I have read literature from all the companies in question and can find no evidence of research of any kind.
There is sufficient infor-mation from investment publications, providers and on the internet to make solid recommendations based on the latest information.
IFAs who utilise such resources provide very good reasons why clients should invest in specific funds. Unlike the two-line nonsense that passes for fund knowledge from National IFAs.
Thomas Financial Planning,
I was very interested to read the article from Peter Hargreaves in Money Marketing and wonder whether you have had any response to his very well argued points from other IFAs.

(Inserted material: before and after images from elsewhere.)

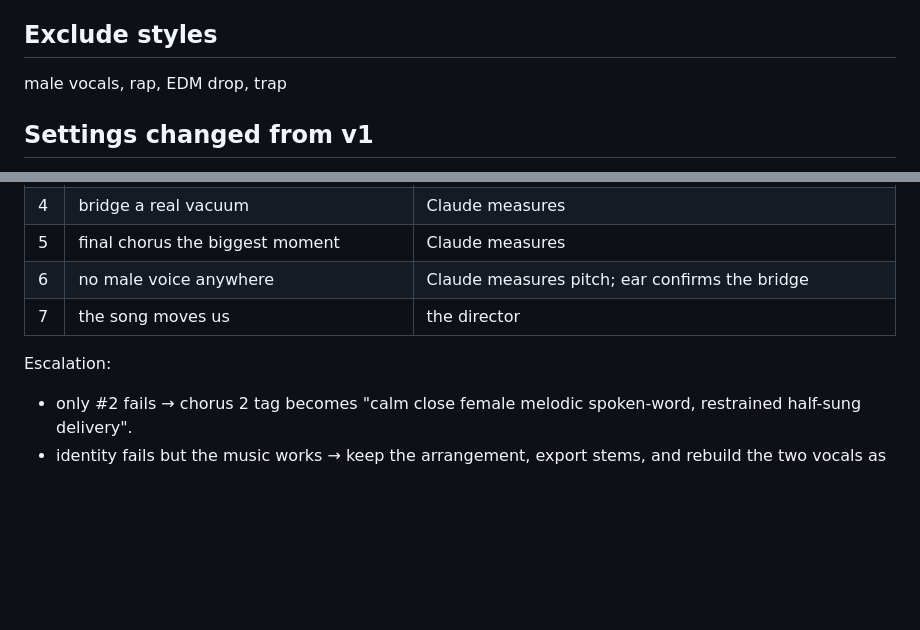
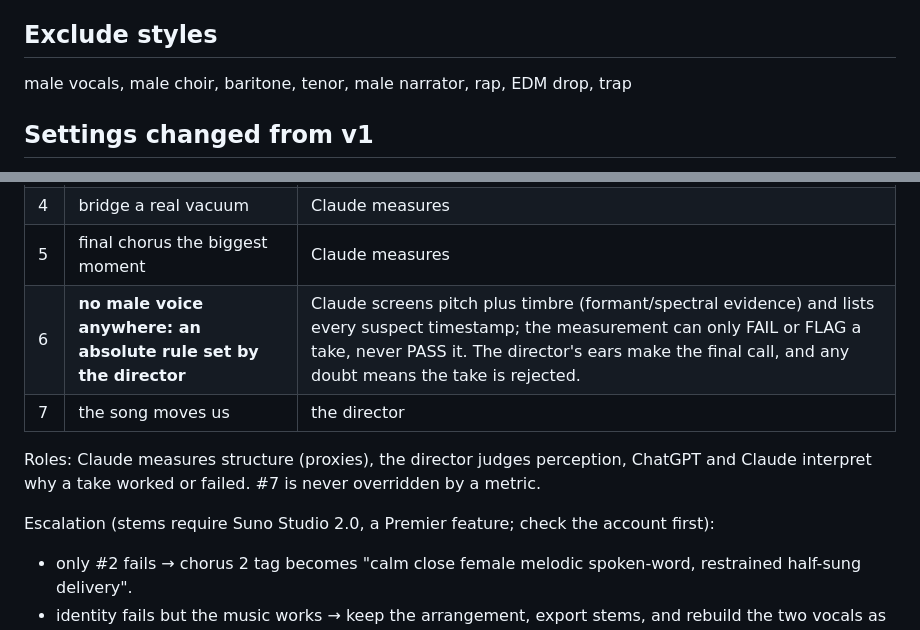
Before and after one commit to qinai586-code/OC, a Markdown page: simulated-universe/SUNO_V2.md, 2 parts joined by grey strips. Rendered like a GitHub page; blank space fills up the shorter version.

Commit message:
Suno v2: absolute no-male-voice rule, stricter exclude list, screen-only role for measurements

```diff
--- a/simulated-universe/SUNO_V2.md
+++ b/simulated-universe/SUNO_V2.md
@@ -8,7 +8,7 @@ cinematic dark electronic art-pop, anime sci-fi requiem, 130 BPM, driving sidech
 
 ## Exclude styles
 
-male vocals, rap, EDM drop, trap
+male vocals, male choir, baritone, tenor, male narrator, rap, EDM drop, trap
 
 ## Settings changed from v1
 
@@ -130,10 +130,12 @@ Run V2 exactly as written: no lyric, story or prompt changes before listening.
 | 3 | distance contrast obvious (A far and spatial, B near and grounded) | ear |
 | 4 | bridge a real vacuum | Claude measures |
 | 5 | final chorus the biggest moment | Claude measures |
-| 6 | no male voice anywhere | Claude measures pitch; ear confirms the bridge |
+| 6 | **no male voice anywhere: an absolute rule set by the director** | Claude screens pitch plus timbre (formant/spectral evidence) and lists every suspect timestamp; the measurement can only FAIL or FLAG a take, never PASS it. The director's ears make the final call, and any doubt means the take is rejected. |
 | 7 | the song moves us | the director |
 
-Escalation:
+Roles: Claude measures structure (proxies), the director judges perception, ChatGPT and Claude interpret why a take worked or failed. #7 is never overridden by a metric.
+
+Escalation (stems require Suno Studio 2.0, a Premier feature; check the account first):
 - only #2 fails → chorus 2 tag becomes "calm close female melodic spoken-word, restrained half-sung delivery".
 - identity fails but the music works → keep the arrangement, export stems, and rebuild the two vocals as separate tracks; Claude does the mix (levels, reverb and stereo width: A wide and wet, B centred and dry).
 - never throw away a take whose music works.
```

We here, a relatively small (10 RIs) firm of IFAs, feel very strongly that we should not be asked to pay comp-ensation, some of which has gone to pay the shareholders in Towry Law, who have either been very badly advised by their professionals (in which case, the latter should be sued) or have been incompetent.
It is no fault of the bulk of IFAs that Towry Law got themselves into this mess and it is indeed quite sickening to see Douglas Black featured in Money Marketing trumpeting how many IFAs he wants to employ in the next few years.
Surely Peter Hargreaves is right in that either the directors of Towry Law were incompetent and should therefore not be remunerated for their shares or their advisers did not do their homework correctly and that they should therefore be sued by the ICS to recover some or all of this money?
I think the whole episode is disgraceful and for Mr Black to say that they industry is better off because of the way the deal was constructed is downright insulting.
Chairman and chief executive,
John K Miln,